Research Student: Dylan Chamberlin
A Comparative Study of Migration's Effect on Gender Roles and Ideology among Moroccan migrants in France and Canada
My research examines the effects of international migration on gender roles and ideology among Moroccan immigrants in both France and Canada (Québec).
International migration not only involves physical movement across borders, but also crossing cultural boundaries to a place where societal norms and understandings often differ greatly from a migrant’s country of origin. This migration can call into question how migrants understand gender and can lead to a change in migrants’ traditional understandings of gender as well as a shift in intra-household divisions of labour, decision making, child-rearing techniques, as well as the intra-household balance of power.

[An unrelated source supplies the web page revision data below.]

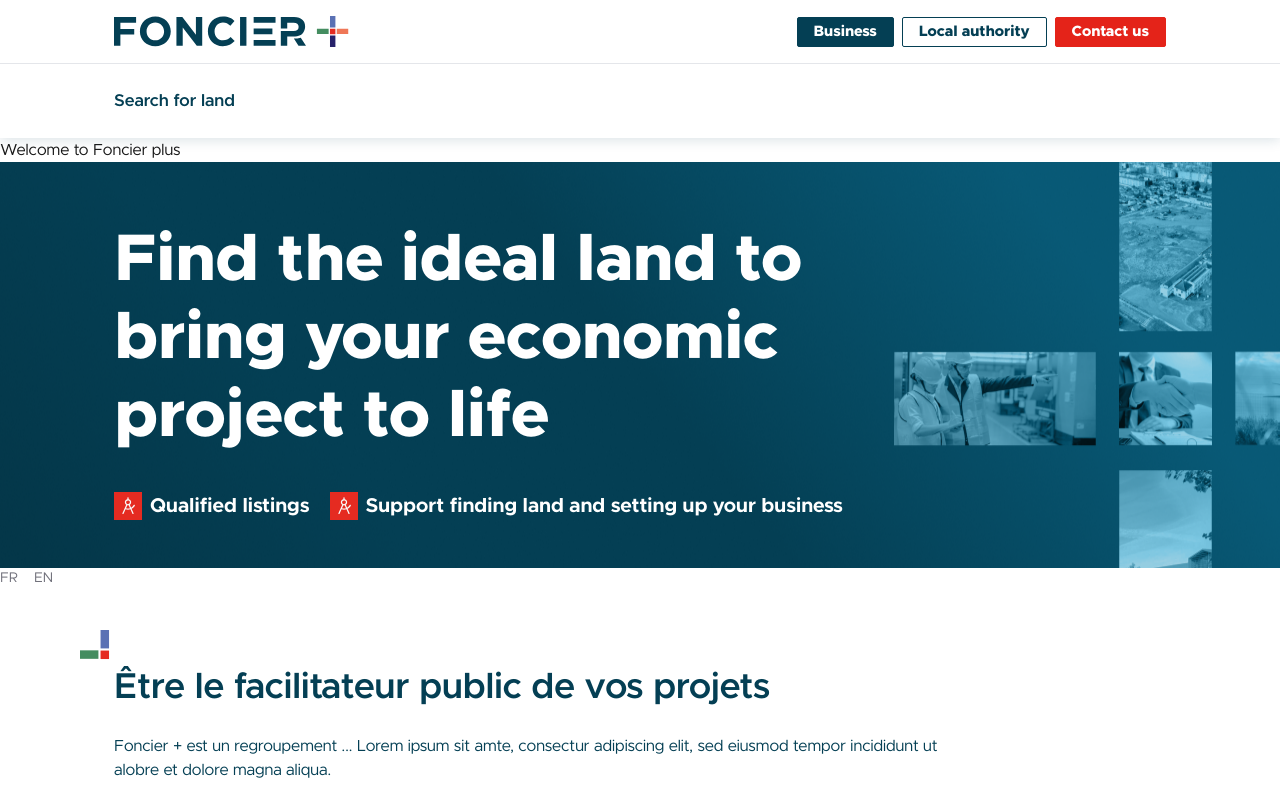
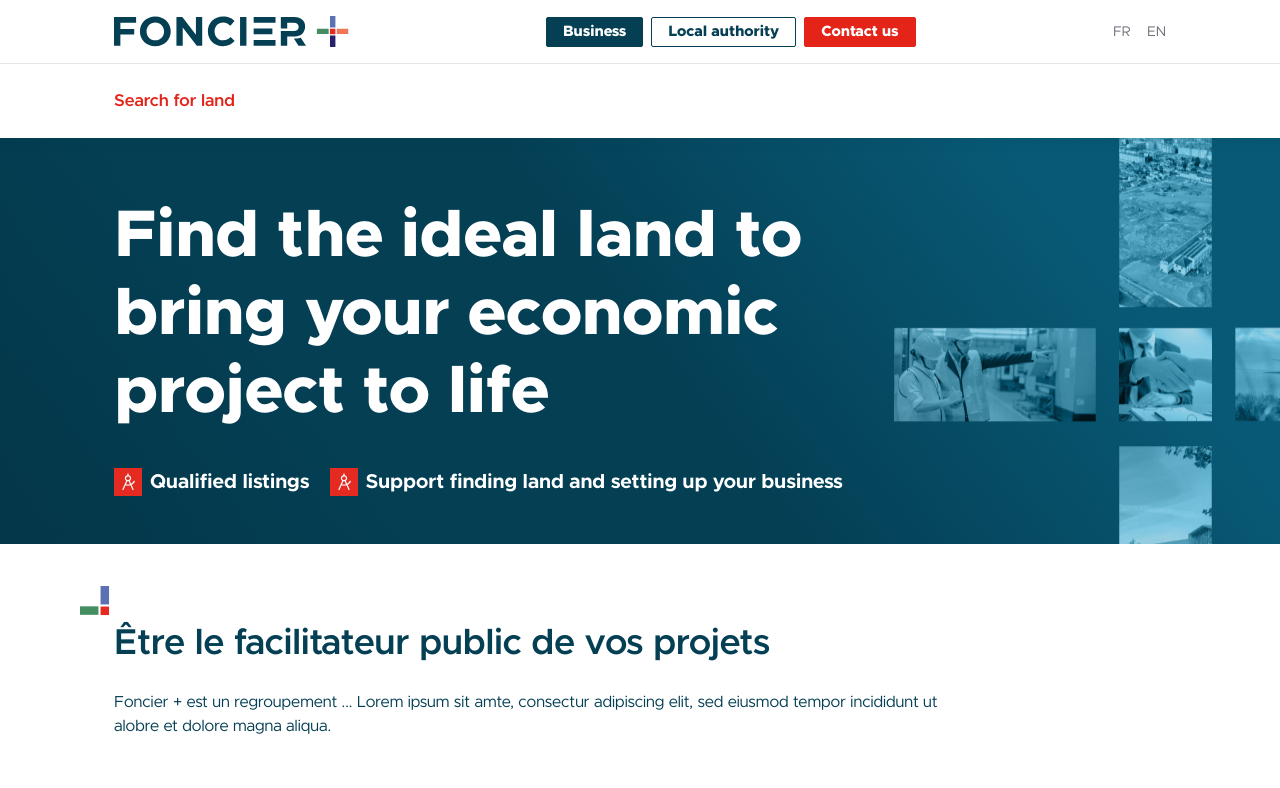
Before and after one commit to Theodo-GovTech/foncier-plus-web, a Next.js app: page /en in a window 1280 px wide. Shown: the top 788 px of the page. Built offline with nearby package versions, Linux system fonts and the light colour scheme.

Commit message:
feat: move language switch to header

```diff
--- a/src/app/[locale]/page.tsx
+++ b/src/app/[locale]/page.tsx
@@ -1,6 +1,4 @@
 import { getTranslations } from "next-intl/server";
-import { Link } from "@/i18n/navigation";
-import { routing } from "@/i18n/routing";
 import { SearchSection } from "@/components/SearchSection";
 import { AmbitionsSection } from "@/components/AmbitionsSection";
 
@@ -9,15 +7,7 @@ export default async function Home() {
 
   return (
     <main className="flex-1">
-      {t("title")}
       <SearchSection />
-      <nav className="flex gap-4 text-sm text-zinc-500">
-        {routing.locales.map((locale) => (
-          <Link key={locale} href="/" locale={locale}>
-            {locale.toUpperCase()}
-          </Link>
-        ))}
-      </nav>
       <AmbitionsSection />
       {/* TEMP: scroll filler for test */}
       <div className="h-[200vh]" />
--- a/src/components/Header.tsx
+++ b/src/components/Header.tsx
@@ -5,6 +5,8 @@ import { HomeLink } from "@/components/HomeLink";
 import { NavButton } from "@/components/NavButton";
 import { searchSectionId } from "@/components/SearchSection";
 import { SectionNav } from "@/components/SectionNav";
+import { Link } from "@/i18n/navigation";
+import { routing } from "@/i18n/routing";
 
 export const getSections = async () => {
   const t = await getTranslations("Header");
@@ -43,6 +45,13 @@ export const Header = async () => {
           </NavButton>
           <NavButton variant="accent">{t("contact")}</NavButton>
         </nav>
+        <nav className="flex gap-4 text-sm text-zinc-500">
+          {routing.locales.map((locale) => (
+            <Link key={locale} href="/" locale={locale}>
+              {locale.toUpperCase()}
+            </Link>
+          ))}
+        </nav>
       </div>
       <SectionNav
         sections={sections}
```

I am interested in how migration affects gender roles/ideology among Moroccans in France and Canada given the two countries’ varying stances and histories with immigration and immigrants. I aim to uncover if and how these different histories and policies affect Moroccans’ migration and whether or not gender roles and ideologies are affected as a result of this process.
I have taught on the following modules:
- Social Science Skills (Strand 1)
- Identity, Difference, and Inequality
MA in Development Studies-University of Manchester
BA in Sociology and French- Concordia University (Montréal, Canada)